Mild cases of Covid-19 can have long-term detrimental effects on cardiovascular health, according to new research.
A team of scientists including those from the University of Portsmouth were part of the study which compared pre- and post-Covid infection levels of arterial stiffness which can highlight ageing and how healthy the arteries are.
They found that in those who had been diagnosed with mild Covid, artery and central cardiovascular function were affected by the disease two to three months after infection.
Their report, published in the Journal of Clinical Medicine, suggests that side effects include stiffer and more dysfunctional arteries that could lead to the development of cardiovascular disease.
“Usually, you’d expect inflammation to decrease with time after infection, and for all the physiological functions to go back to normal or a healthy level.
“We can only speculate on what causes this phenomenon without further investigation, but emerging evidence suggests that it stems from Covid-19 triggering the auto-immune process that leads to vasculature deterioration.”
Professor Ana Jeroncic, from the University of Split, who led the study, said: “Given the number of people infected with Covid-19 worldwide, the fact that infection can have harmful effects on cardiovascular health in young people who had a mild form of the disease warrants close monitoring.
“The question remains as to whether this harmful effect is irreversible or permanent, and if not, for how long it lasts.”

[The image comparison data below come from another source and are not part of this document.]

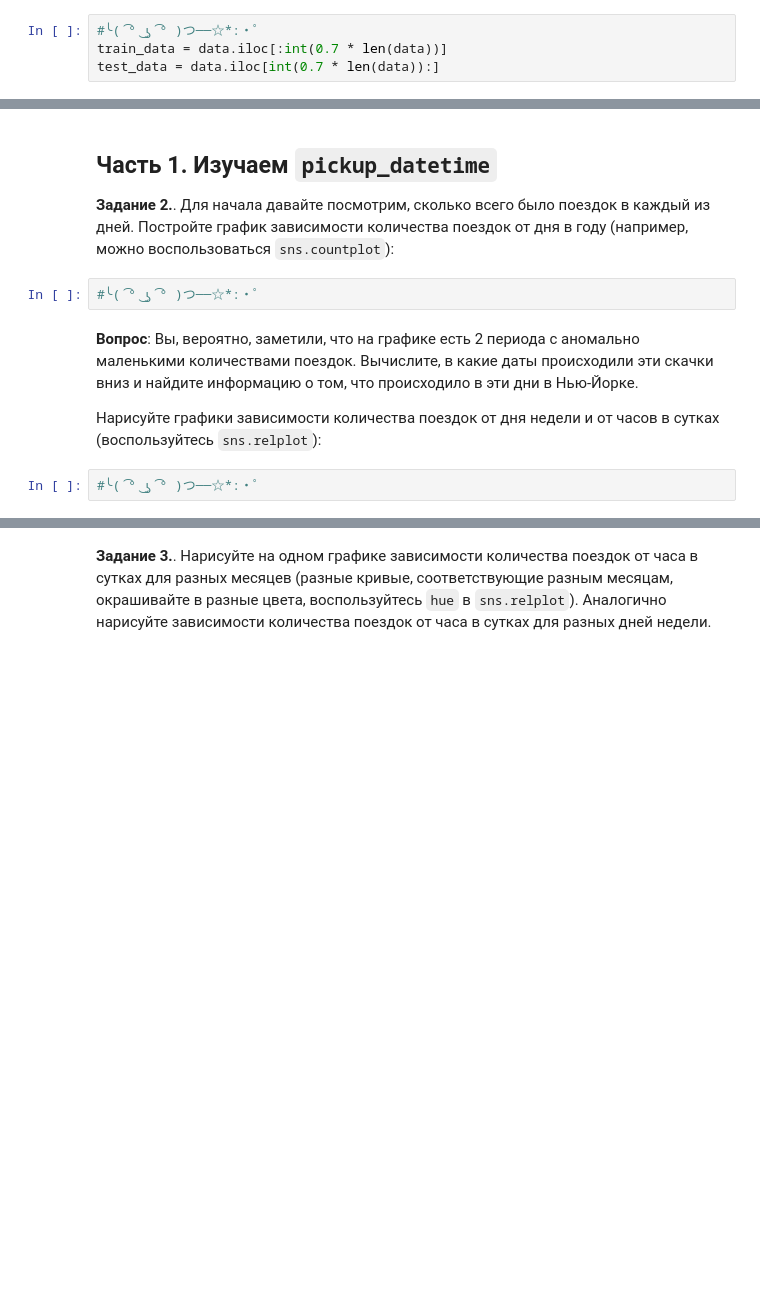
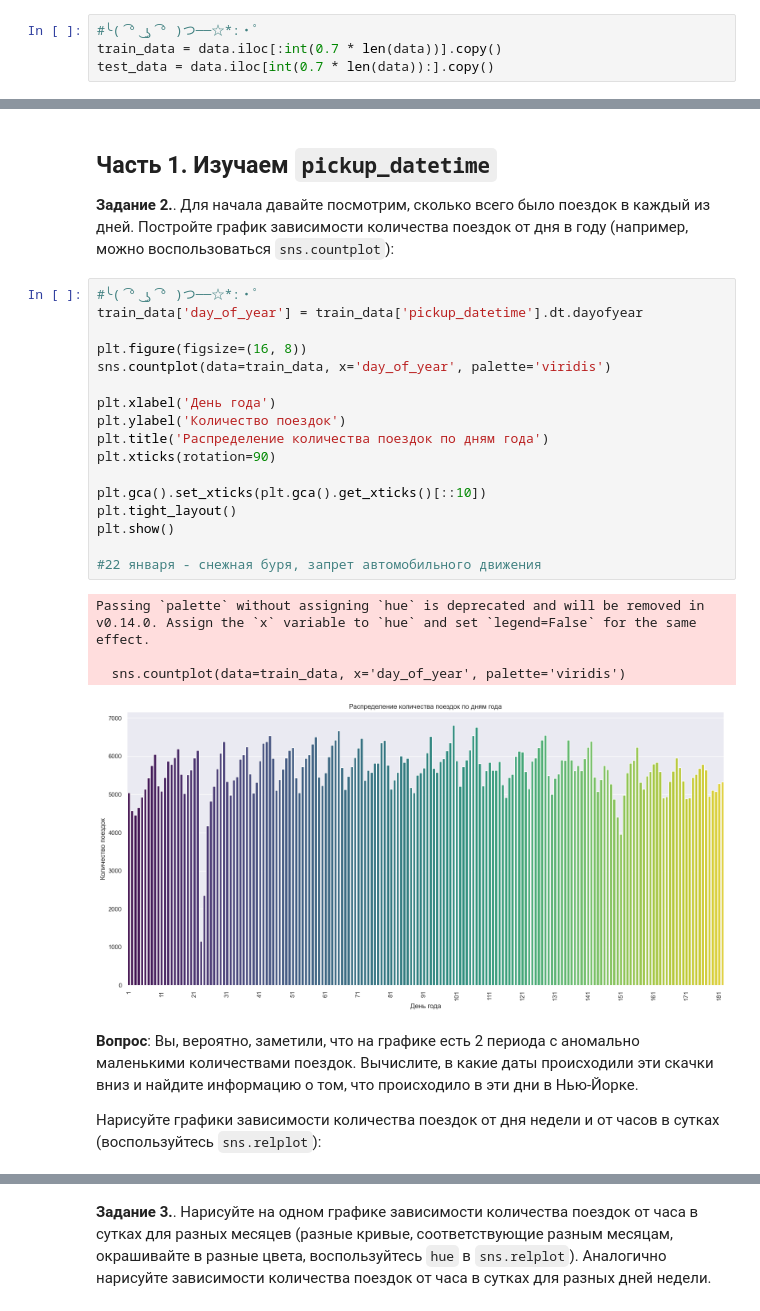
Before and after one commit to kuskas112/Labs, a Jupyter notebook: Машинное обучение/lab2/LR2_eda_linregr.ipynb, the cells around one changed output, grey strips where cells are left out. Cells and saved outputs as stored; diff of their text form; blank space fills up the shorter version.

```diff
--- a/Машинное обучение/lab2/LR2_eda_linregr.ipynb
+++ b/Машинное обучение/lab2/LR2_eda_linregr.ipynb
@@ -61,8 +61,8 @@ data.head(5)
 В колонке `trip_duration` записано целевое значение, которое мы хотим предсказывать. Разбейте выборку на обучающую и тестовую в отношении 7:3.
 # %%
 #╰( ͡° ͜ʖ ͡° )つ──☆*:・ﾟ
-train_data = data.iloc[:int(0.7 * len(data))]
-test_data = data.iloc[int(0.7 * len(data)):]
+train_data = data.iloc[:int(0.7 * len(data))].copy()
+test_data = data.iloc[int(0.7 * len(data)):].copy()
 # %% [markdown]
 Давайте посмотрим на распределение таргета в обучающей выборке. Для этого нарисуйте его гистограмму:
 # %%
@@ -102,11 +102,29 @@ plt.show()
 ## Часть 1. Изучаем `pickup_datetime`
 
 **Задание 2.**. Для начала давайте посмотрим, сколько всего было поездок в каждый из дней. Постройте график зависимости количества поездок от дня в году (например, можно воспользоваться `sns.countplot`):
-# %%
-#╰( ͡° ͜ʖ ͡° )つ──☆*:・ﾟ
+# %%
+#╰( ͡° ͜ʖ ͡° )つ──☆*:・ﾟ
+train_data['day_of_year'] = train_data['pickup_datetime'].dt.dayofyear
+
+plt.figure(figsize=(16, 8))
+sns.countplot(data=train_data, x='day_of_year', palette='viridis')
+
+plt.xlabel('День года')
+plt.ylabel('Количество поездок')
+plt.title('Распределение количества поездок по дням года')
+plt.xticks(rotation=90)
+
+plt.gca().set_xticks(plt.gca().get_xticks()[::10])
+plt.tight_layout()
+plt.show()
+
+#22 января - снежная буря, запрет автомобильного движения
+# %% [output]
+Passing `palette` without assigning `hue` is deprecated and will be removed in v0.14.0. Assign the `x` variable to `hue` and set `legend=False` for the same effect.
+
+  sns.countplot(data=train_data, x='day_of_year', palette='viridis')
+[figure, added]
 # %% [markdown]
 **Вопрос**: Вы, вероятно, заметили, что на графике есть 2 периода с аномально маленькими количествами поездок. Вычислите, в какие даты происходили эти скачки вниз и найдите информацию о том, что происходило в эти дни в Нью-Йорке.
 
 Нарисуйте графики зависимости количества поездок от дня недели и от часов в сутках (воспользуйтесь `sns.relplot`):
-# %%
-#╰( ͡° ͜ʖ ͡° )つ──☆*:・ﾟ
```
Also changed, not shown: parts of 10 cells of this notebook.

Dr Perissiou added: “This study, while small, does support the prediction amongst vascular physiologists that we’ll have an increase in cardiovascular disease in the future as a result of Covid-19 infections.
“But we have to consider what other variables would have contributed to this increase.”